There are a lot of articles and a study that reviews the findings of much research that show no good reason to encourage including dairy. Many children are either allergic to dairy or lactose intolerant and they thrive without it. Having said that, there is another side to the discussion and you need to consider both sides before you make a decision. The USDA pyramid gives dairy its own food group and has strict guidelines for the amount of dairy a child should have. Many physicians and pediatricians encourage parents to feed a certain amount of dairy. What is a health conscious parent to do?

  1. You could simply follow the USDA guidelines.
  2. You could read and research and come to your own decision.
  3. You could ask your physician.

For me, the first and third options just won’t work. I have read a lot about food, politics and lobbying and I believe that the American Dairy Association, among a long list of dairy organizations, are those responsible for giving our government and our physicians the ‘facts.’ Anyone who disagrees tends to be labeled an outsider or kook. The USDA was founded to support agriculture. It wasn’t until the 1970’s that it became responsible for setting dietary guidelines. Seems a bit like the foxes keeping an eye on the chickens. Here are some places to start on your search for your answer:

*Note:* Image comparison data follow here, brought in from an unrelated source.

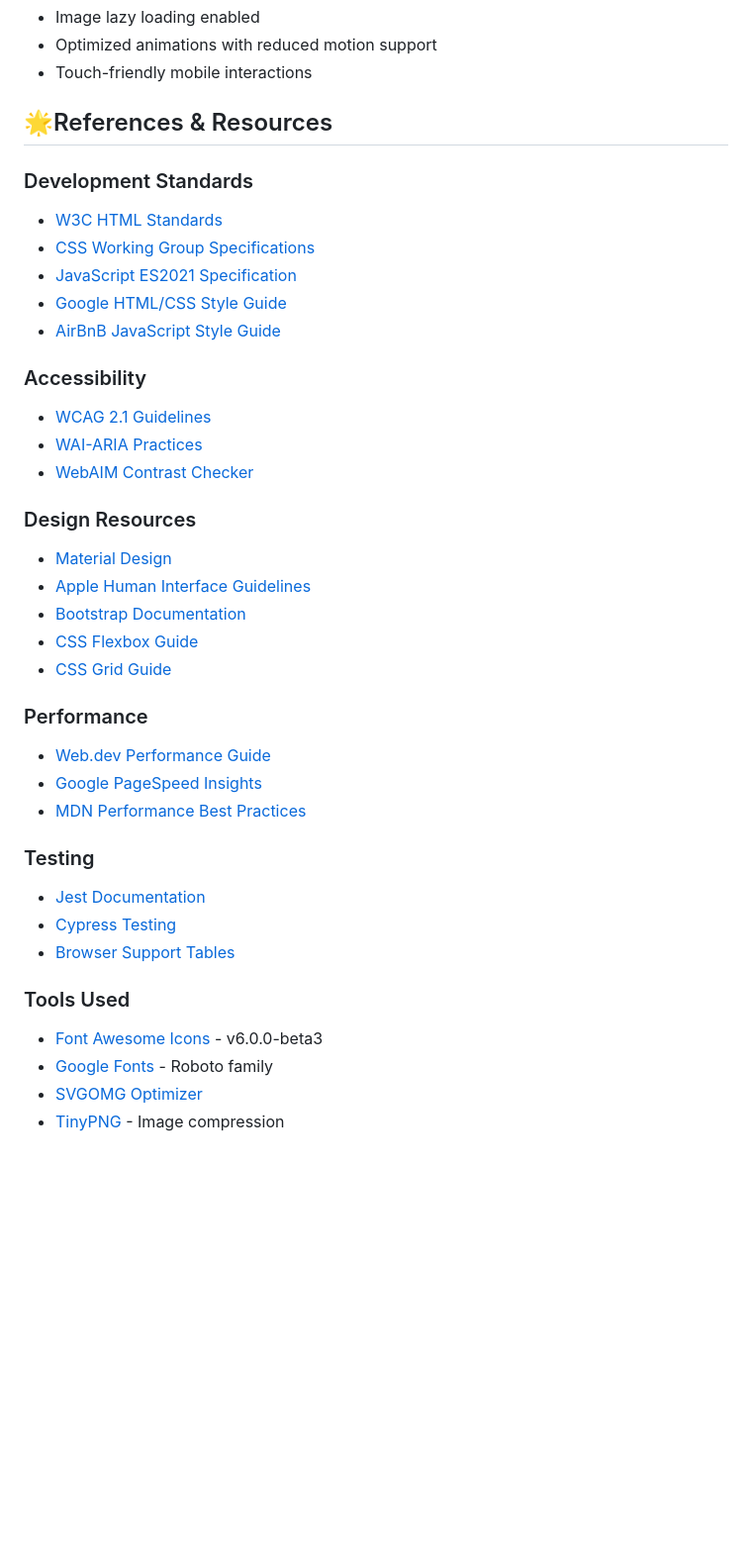
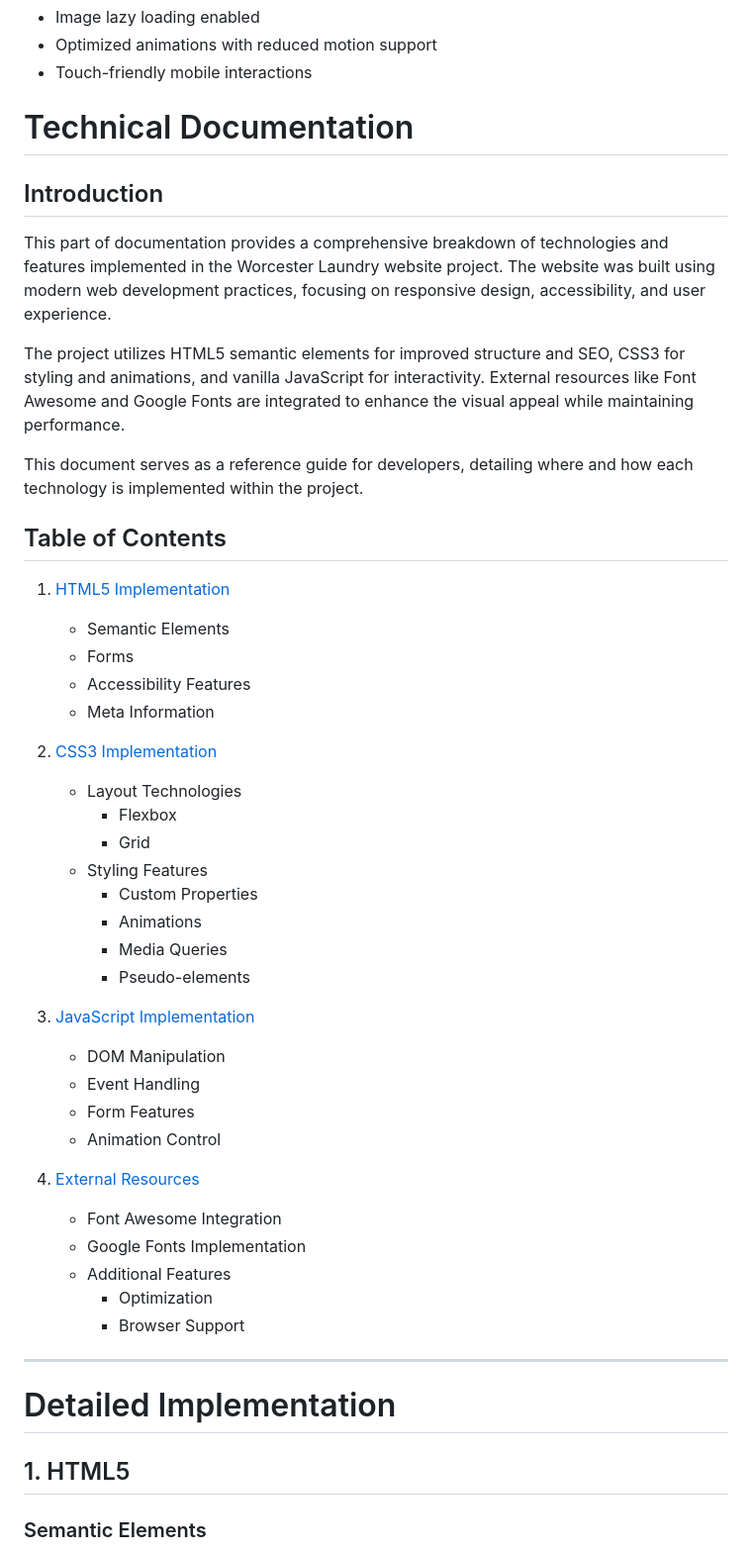
Before and after one commit to aransys/Project-1, a Markdown page: README.md, the part around the change printed below. Shown: that part at 99% size. Rendered like a GitHub page; blank space fills up the shorter version.

Commit message:
added technical documentation section to readme file explaining technologies used in project

```diff
--- a/README.md
+++ b/README.md
@@ -548,45 +548,55 @@ _Screenshot of ESLint validation results_
 - Optimized animations with reduced motion support
 - Touch-friendly mobile interactions
 
-## 🌟References & Resources
+# Technical Documentation
 
-### Development Standards
+## Introduction
 
-- [W3C HTML Standards](https://html.spec.whatwg.org/)
-- [CSS Working Group Specifications](https://www.w3.org/Style/CSS/)
-- [JavaScript ES2021 Specification](https://262.ecma-international.org/12.0/)
-- [Google HTML/CSS Style Guide](https://google.github.io/styleguide/htmlcssguide.html)
-- [AirBnB JavaScript Style Guide](https://github.com/airbnb/javascript)
+This part of documentation provides a comprehensive breakdown of technologies and features implemented in the Worcester Laundry website project. The website was built using modern web development practices, focusing on responsive design, accessibility, and user experience.
 
-### Accessibility
+The project utilizes HTML5 semantic elements for improved structure and SEO, CSS3 for styling and animations, and vanilla JavaScript for interactivity. External resources like Font Awesome and Google Fonts are integrated to enhance the visual appeal while maintaining performance.
 
-- [WCAG 2.1 Guidelines](https://www.w3.org/WAI/standards-guidelines/wcag/)
-- [WAI-ARIA Practices](https://www.w3.org/WAI/ARIA/apg/)
-- [WebAIM Contrast Checker](https://webaim.org/resources/contrastchecker/)
+This document serves as a reference guide for developers, detailing where and how each technology is implemented within the project.
 
-### Design Resources
+## Table of Contents
 
-- [Material Design](https://material.io/design)
-- [Apple Human Interface Guidelines](https://developer.apple.com/design/human-interface-guidelines/)
-- [Bootstrap Documentation](https://getbootstrap.com/docs/5.3/getting-started/introduction/)
-- [CSS Flexbox Guide](https://css-tricks.com/snippets/css/a-guide-to-flexbox/)
-- [CSS Grid Guide](https://css-tricks.com/snippets/css/complete-guide-grid/)
+1. [HTML5 Implementation](#1-html5)
 
-### Performance
+   - Semantic Elements
+   - Forms
+   - Accessibility Features
+   - Meta Information
 
-- [Web.dev Performance Guide](https://web.dev/learn-web-vitals/)
-- [Google PageSpeed Insights](https://pagespeed.web.dev/)
-- [MDN Performance Best Practices](https://developer.mozilla.org/en-US/docs/Web/Performance)
+2. [CSS3 Implementation](#2-css3)
 
-### Testing
+   - Layout Technologies
+     - Flexbox
+     - Grid
+   - Styling Features
+     - Custom Properties
+     - Animations
+     - Media Queries
+     - Pseudo-elements
 
-- [Jest Documentation](https://jestjs.io/docs/getting-started)
-- [Cypress Testing](https://docs.cypress.io/)
-- [Browser Support Tables](https://caniuse.com/)
+3. [JavaScript Implementation](#3-javascript)
 
-### Tools Used
+   - DOM Manipulation
+   - Event Handling
+   - Form Features
+   - Animation Control
 
-- [Font Awesome Icons](https://fontawesome.com/) - v6.0.0-beta3
-- [Google Fonts](https://fonts.google.com/) - Roboto family
-- [SVGOMG Optimizer](https://jakearchibald.github.io/svgomg/)
-- [TinyPNG](https://tinypng.com/) - Image compression
+4. [External Resources](#4-external-resources)
+   - Font Awesome Integration
+   - Google Fonts Implementation
+   - Additional Features
+     - Optimization
+     - Browser Support
+
+---
+
+# Detailed Implementation
+
+## 1. HTML5
+
+### Semantic Elements
+
```
Also changed, not shown: other parts of README.md (+166 -0 lines).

http://www.nytimes.com/2010/11/07/us/07fat.html?_r=1&hp http://www.pcrm.org/health/diets/vegdiets/health-concerns-about-dairy-products


http://www.ncbi.nlm.nih.gov/pubmed/15741380 https://www.opensecrets.org/industries/indus.php?ind=A04


There’s a movie titled ‘Milk’ that presents a fair argument. If I recall correctly, it doesn’t lean too far in either direction. It is available on Amazon Prime and Netflix (I think). Google search any one of these names/organizations along with the word ‘dairy’ and you should find some pretty interesting information.

Dr. Marion Nestle (Food and Politics)

Dr. Andrew Weil

Weston-Price Foundation

Physicians Committee for Responsible Medicine

Dr. Neal Barnard

Dr. Joel Fuhrman

Dr. David Katz

Dr. Mark Hyman

Good luck with your search. I truly hope that you find an answer that fills you with confidence and that just feels right for you and your children.

As always, if you would like help sorting things our along your journey, please give me a call (816-808-9405) or send me an email (nancy@healthworkskc.com)

Blessings, Nancy Oglesby, the Practical Health Coach
simplifying healthy lifestyle choices